Such is the teetering heap playwright Quincy Long constructs in his strange and striking dark comedy. And the issues don't stop there—this brisk and entertaining world-premiere production, nimbly directed by Kathleen Dimmick, also touches on domestic violence, mental illness, bullying and religious conflict. Sometimes Long hops over his hot-button themes too abruptly, and his characters occasionally act on inexplicable motivations. Yet he also manages to balance the hilarious and macabre in a way that recalls David Lindsay-Abaire, whose plays are as absurd as they are profound. Like Lindsay-Abaire, Long toys with questions of narrative reliability: Can we trust these characters? Where do reality and illusion diverge? Long gives no answers. "It's so real but it's not real, Dad!" screeches Devon in the play's opening scene. But it's just this sort of theater—non-traditional and non-naturalistic yet grounded by a compelling narrative and sympathetic characters—that provides a welcome shot of energy midway through the performance season.
Played with mesmerizing zeal by Dean Linnard, Devon is equal parts clumsy teen, moody murderer and smooth crooner. The Huntsmen isn't a musical, but it's peppered with catchy doo-wop tunes: Each time Devon drops his machete on a victim, he launches into song.
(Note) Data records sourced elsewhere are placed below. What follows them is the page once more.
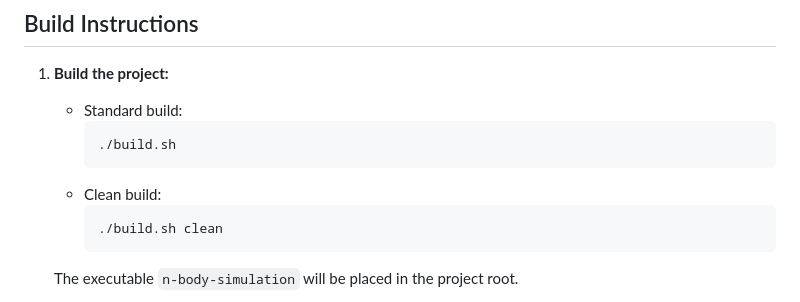
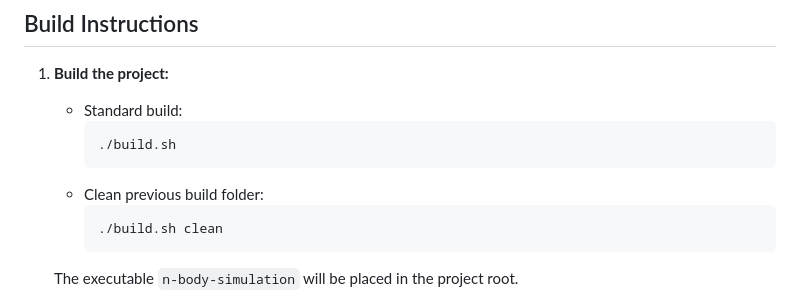
Before and after one commit to tusca99/N-body-simulation, a Markdown page: README.md, the part around the change. Rendered like a GitHub page.

````diff
--- a/README.md
+++ b/README.md
@@ -68,7 +68,7 @@ You no not need presentation folder to run the project. In fact there is a lot o
      ```bash
      ./build.sh
      ```
-   - Clean build:
+   - Clean previous build folder:
      ```bash
      ./build.sh clean
      ```
````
With vocal backup and pitch-perfect choreography from the fedora-clad Jared Miller, Gavin Gregory and Michael O'Connell (who all play other roles), the songs focus rather than distract from the action. Linnard's voice is beautifully clean, and he injects the songs with surprising psychological intensity.
In the hands of a lesser cast, The Huntsmen might stumble, but with O'Connell as a hilariously cartoonish music agent, Miller as the deadpan detective and Sharonlee McLean as Devon's caring but misguided mother, this Portland Playhouse production hits all the right notes. Several days later, I'm still singing to myself.
SEE IT: The Huntsmen is at Portland Playhouse, 602 NE Prescott St., 488-5822. 7:30 pm Thursdays-Saturdays, 2 pm Saturdays-Sundays through Feb. 17. $23-$32.